The Costa Rican Agent (Lara) to the Acting Secretary of State

Sir: I am instructed by cablegram just received from my Government to bring to Your Excellency’s knowledge the fact of which my Government is reliably informed that an armed body of mercenaries organized in open day in Nicaragua, under the protection and with the knowledge, consent and encouragement of that Government, under the leadership of General Luis Mena and the Mexican General Manuel Chao, well known outlaws, are on the point of invading the territory of Costa Rica for the wanton destruction of life and property.

That notwithstanding the imminent menace in which Costa Rica could be placed by this hostile movement, it has not mobilized a single soldier for the defense of its territory, but has relied on the good will of the Government of the United States to intervene with its controlling influence in Nicaragua, and on the hope that it will exercise that powerful influence to remove all demonstrations of this kind, which are not only a menace to the peace and good order of the people and Government of Costa Rica, but, if left free to work out [Page 810] their destructive purposes, must necessarily involve Central American countries in a condition of revolution so much to be dreaded by all law abiding citizens.
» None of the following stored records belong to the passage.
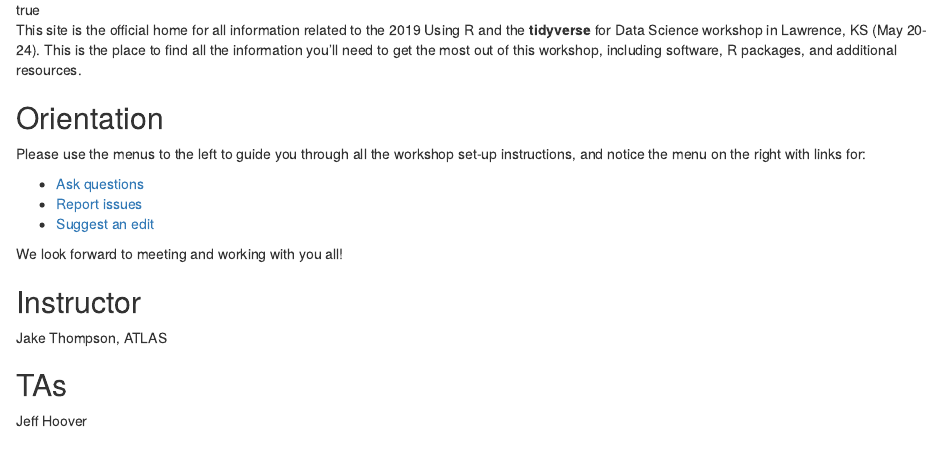
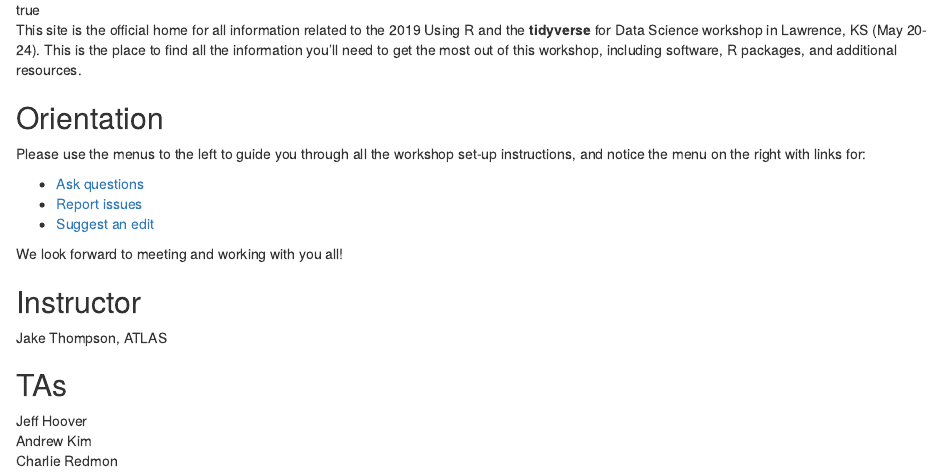
Before and after one commit to wjakethompson/tidy-ds-workshop, an R Markdown document (content/prework/_index.Rmarkdown): the page in a window 1100 px wide, from 100 px down. Rendered offline with R 4.5, knitr and Pandoc, with nearby package versions.

Commit message:
add additional TAs

```diff
--- a/content/prework/_index.Rmarkdown
+++ b/content/prework/_index.Rmarkdown
@@ -34,3 +34,5 @@ Jake Thompson, ATLAS  <a href="https://wjakethompson.com/" target="_blank"><i cl
 ## TAs
 
 Jeff Hoover  <a href="https://www.researchgate.net/profile/Jeffrey_Hoover4" target="_blank"><i class="fas fa-link"></i></a> <a href="https://github.com/JeffreyCHoover" target="_blank"><i class="fab fa-github"></i></a>
+Andrew Kim
+Charlie Redmon  <a href="https://www.chredmon.com" target="_blank"><i class="fas fa-link"></i></a> <a href="https://gitlab.com/redmonc" target="_blank"><i class="fab fa-gitlab"></i></a>
```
As on former occasions, I have had the honor to indicate to Your Excellency, Costa Rica desires to live, as up to the present moment she has lived, in peace, without injury to anyone and without permitting injury to herself on the part of others. In the interior of the country perfect order and absolute calm reigns throughout; the inhabitants are engrossed in their daily labors; nationals and foreigners are surrounded by every kind of guaranty that can be furnished by a government that is a free and spontaneous expression of the popular will and that has given the most eloquent expressions of sympathy and friendship for the people and Government of the United States, more especially since the outbreak of the great world tragedy.
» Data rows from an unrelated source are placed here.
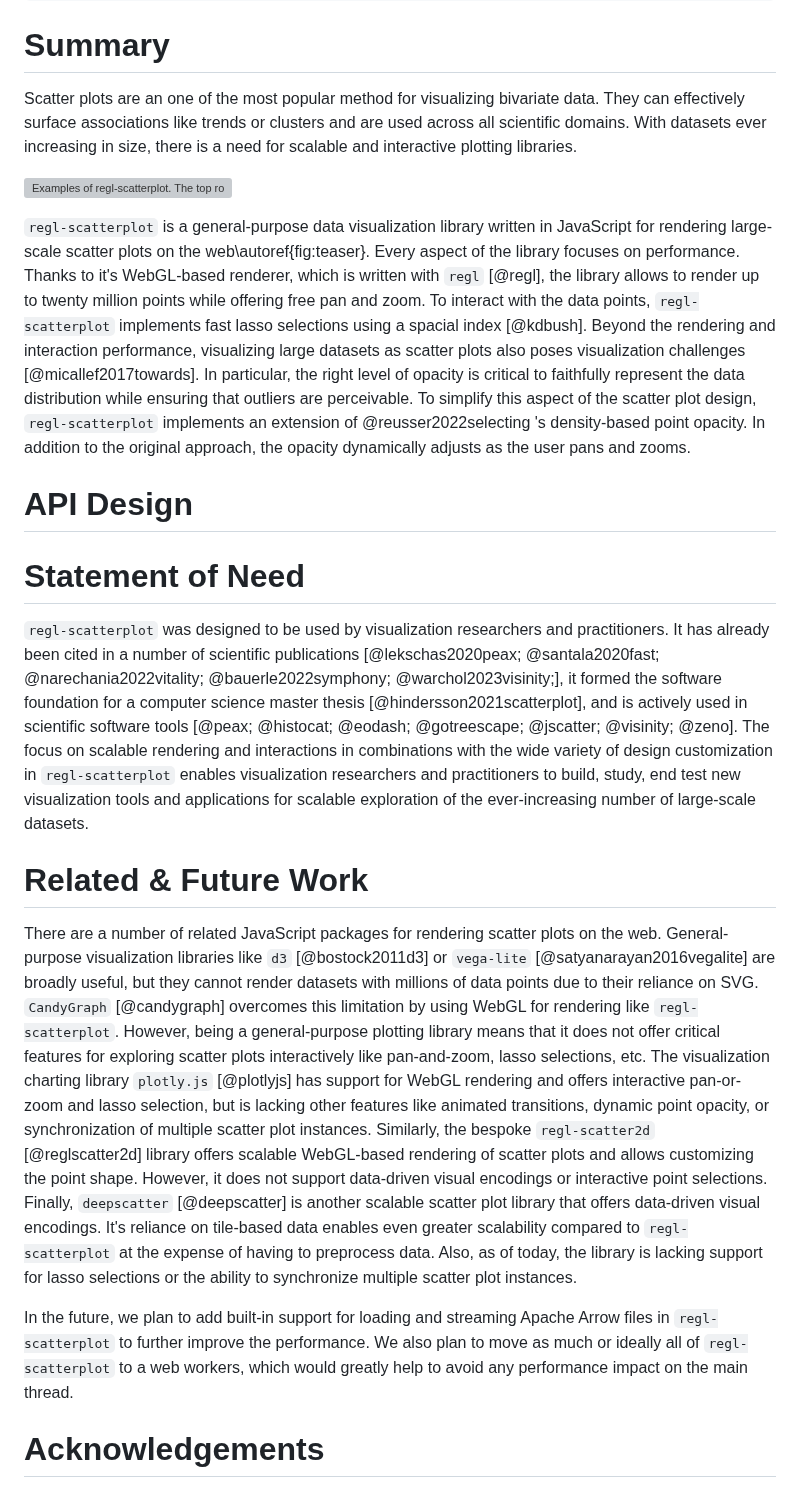
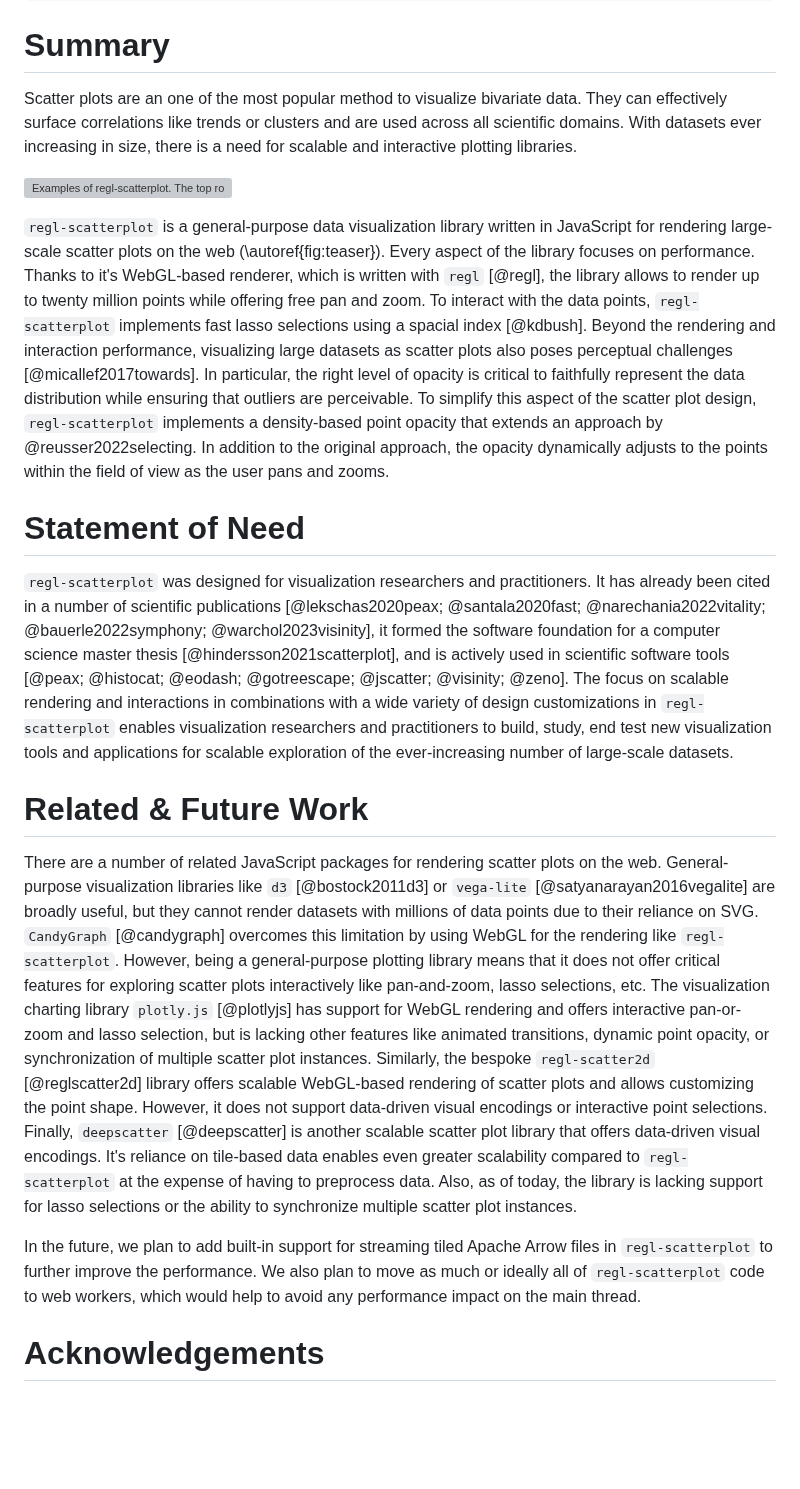
Before and after one commit to flekschas/regl-scatterplot, a Markdown page: paper.md, the part around one of its changes. GitHub-like rendering; blank space fills up the shorter version; grey boxes are pictures that could not be loaded.

Commit message:
Improve writing

```diff
--- a/paper.md
+++ b/paper.md
@@ -20,68 +22,66 @@ bibliography: paper/refs.bib
 
 # Summary
 
-Scatter plots are an one of the most popular method for visualizing bivariate
-data. They can effectively surface associations like trends or clusters and are
-used across all scientific domains. With datasets ever increasing in size, there
-is a need for scalable and interactive plotting libraries.
+Scatter plots are an one of the most popular method to visualize bivariate data.
+They can effectively surface correlations like trends or clusters and are used
+across all scientific domains. With datasets ever increasing in size, there is a
+need for scalable and interactive plotting libraries.
 
 ![Examples of `regl-scatterplot`. The top row visualizes the Rössler attractor
 and demonstrates the dynamic point opacity. As one zooms in and number of points
 in the view decreases, the point opacity increases. The bottom row shows four
-embeddings of the Fashion MNIST dataset: PCA, t-SNE, UMAP, and a Variational
-Autoencoder. The embeddings are visualized using four `regl-scatterplot`
-instances that synchronize their selections and automatically zoom to selected
-points. For instance, as one selects the sky blue group of points in the
-top-right instances (highlighted with the white bounding box), the same points
-are selected in the other three instances and all four instances zoom to the
-selected points (right side of the second row).\label{fig:teaser}](paper/teaser.jpg)
+embeddings of the Fashion MNIST dataset created with PCA, t-SNE, UMAP, and a
+variational autoencoder. The embeddings are visualized using four
+`regl-scatterplot` instances that synchronize and zoom to their point
+selections. For instance, upon selecting the sky blue cluster of points in the
+top-right instance (see the white bounding box), the same points are selected in
+the other instances. Also, all four instances zoom to the selected points
+(right side of the second row).\label{fig:teaser}](paper/teaser.jpg)
 
 `regl-scatterplot` is a general-purpose data visualization library written in
-JavaScript for rendering large-scale scatter plots on the web\autoref{fig:teaser}.
-Every aspect of
-the library focuses on performance. Thanks to it's WebGL-based renderer, which
-is written with `regl` [@regl], the library allows to render up to twenty
-million points while offering free pan and zoom. To interact with the data
-points, `regl-scatterplot` implements fast lasso selections using a spacial
-index [@kdbush]. Beyond the rendering and interaction performance, visualizing
-large datasets as scatter plots also poses visualization challenges
-[@micallef2017towards]. In particular, the right level of opacity is critical
-to faithfully represent the data distribution while ensuring that outliers are
-perceivable. To simplify this aspect of the scatter plot design,
-`regl-scatterplot` implements an extension of @reusser2022selecting 's
-density-based point opacity. In addition to the original approach, the opacity
-dynamically adjusts as the user pans and zooms.
-
-# API Design
+JavaScript for rendering large-scale scatter plots on the web
+(\autoref{fig:teaser}). Every aspect of the library focuses on performance.
+Thanks to it's WebGL-based renderer, which is written with `regl` [@regl], the
+library allows to render up to twenty million points while offering free pan and
+zoom. To interact with the data points, `regl-scatterplot` implements fast lasso
+selections using a spacial index [@kdbush]. Beyond the rendering and interaction
+performance, visualizing large datasets as scatter plots also poses perceptual
+challenges [@micallef2017towards]. In particular, the right level of opacity is
+critical to faithfully represent the data distribution while ensuring that
+outliers are perceivable. To simplify this aspect of the scatter plot design,
+`regl-scatterplot` implements a density-based point opacity that extends an
+approach by @reusser2022selecting. In addition to the original approach, the
+opacity dynamically adjusts to the points within the field of view as the user
+pans and zooms.
 
 # Statement of Need
 
-`regl-scatterplot` was designed to be used by visualization researchers and
-practitioners. It has already been cited in a number of scientific publications
+`regl-scatterplot` was designed for visualization researchers and practitioners.
+It has already been cited in a number of scientific publications
 [@lekschas2020peax; @santala2020fast; @narechania2022vitality;
-@bauerle2022symphony; @warchol2023visinity;], it formed the software foundation
+@bauerle2022symphony; @warchol2023visinity], it formed the software foundation
 for a computer science master thesis [@hindersson2021scatterplot], and is
 actively used in scientific software tools [@peax; @histocat; @eodash;
 @gotreescape; @jscatter; @visinity; @zeno]. The focus on scalable rendering and
-interactions in combinations with the wide variety of design customization in
+interactions in combinations with a wide variety of design customizations in
 `regl-scatterplot` enables visualization researchers and practitioners to build,
 study, end test new visualization tools and applications for scalable
 exploration of the ever-increasing number of large-scale datasets.
 
 # Related & Future Work
 
-There are a number of related JavaScript packages for rendering scatter plots
-on the web. General-purpose visualization libraries like `d3` [@bostock2011d3]
-or `vega-lite` [@satyanarayan2016vegalite] are broadly useful, but they cannot
+There are a number of related JavaScript packages for rendering scatter plots on
+the web. General-purpose visualization libraries like `d3` [@bostock2011d3] or
+`vega-lite` [@satyanarayan2016vegalite] are broadly useful, but they cannot
 render datasets with millions of data points due to their reliance on SVG.
-`CandyGraph` [@candygraph] overcomes this limitation by using WebGL for
+`CandyGraph` [@candygraph] overcomes this limitation by using WebGL for the
 rendering like `regl-scatterplot`. However, being a general-purpose plotting
 library means that it does not offer critical features for exploring scatter
 plots interactively like pan-and-zoom, lasso selections, etc. The visualization
 charting library `plotly.js` [@plotlyjs] has support for WebGL rendering and
 offers interactive pan-or-zoom and lasso selection, but is lacking other
-features like animated transitions, dynamic point opacity, or synchronization
-of multiple scatter plot instances. Similarly, the bespoke `regl-scatter2d`
+features like animated transitions, dynamic point opacity, or synchronization of
+multiple scatter plot instances. Similarly, the bespoke `regl-scatter2d`
 [@reglscatter2d] library offers scalable WebGL-based rendering of scatter plots
 and allows customizing the point shape. However, it does not support data-driven
 visual encodings or interactive point selections. Finally, `deepscatter`
@@ -91,10 +91,10 @@ scalability compared to `regl-scatterplot` at the expense of having to
 preprocess data. Also, as of today, the library is lacking support for lasso
 selections or the ability to synchronize multiple scatter plot instances.
 
-In the future, we plan to add built-in support for loading and streaming Apache
-Arrow files in `regl-scatterplot` to further improve the performance. We also
-plan to move as much or ideally all of `regl-scatterplot` to a web workers,
-which would greatly help to avoid any performance impact on the main thread.
+In the future, we plan to add built-in support for streaming tiled Apache Arrow
+files in `regl-scatterplot` to further improve the performance. We also plan to
+move as much or ideally all of `regl-scatterplot` code to web workers, which
+would help to avoid any performance impact on the main thread.
 
 # Acknowledgements
 
```
Also changed, not shown: other parts of paper.md (+3 -1 lines).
In the minds of all Costa Ricans, as well as foreigners resident in Costa Rica, a very especial American colony, it is an indisputable fact that the former government presided over by Senor Alfredo Gonzalez was not only characterized by marked and strong pro-German inclinations, but by hostility to the United States, against which country it publicly arraigned [arrayed?] itself through the press.

These facts and considerations heretofore set forth before Your Excellency, justify my Government in hoping that the Government of the United States will be pleased to take such steps as may be necessary to prevail upon the Government of Nicaragua to perform the duties imposed upon it by the conditions in question, and by international law, and I am peculiarly keen in this emergency in serving as the authorized mouthpiece of my Government for the reason that during my term as Minister of Foreign Relations of Costa Rica it was my distinguished privilege to offer to the American people, through the medium of Your Excellency’s Government, the use of the ports and waters of Costa Rican territory, during the duration of the war, and to break off diplomatic relations with Germany, and later, to declare war against that nation.

With assurances [etc.]

Carlos Lara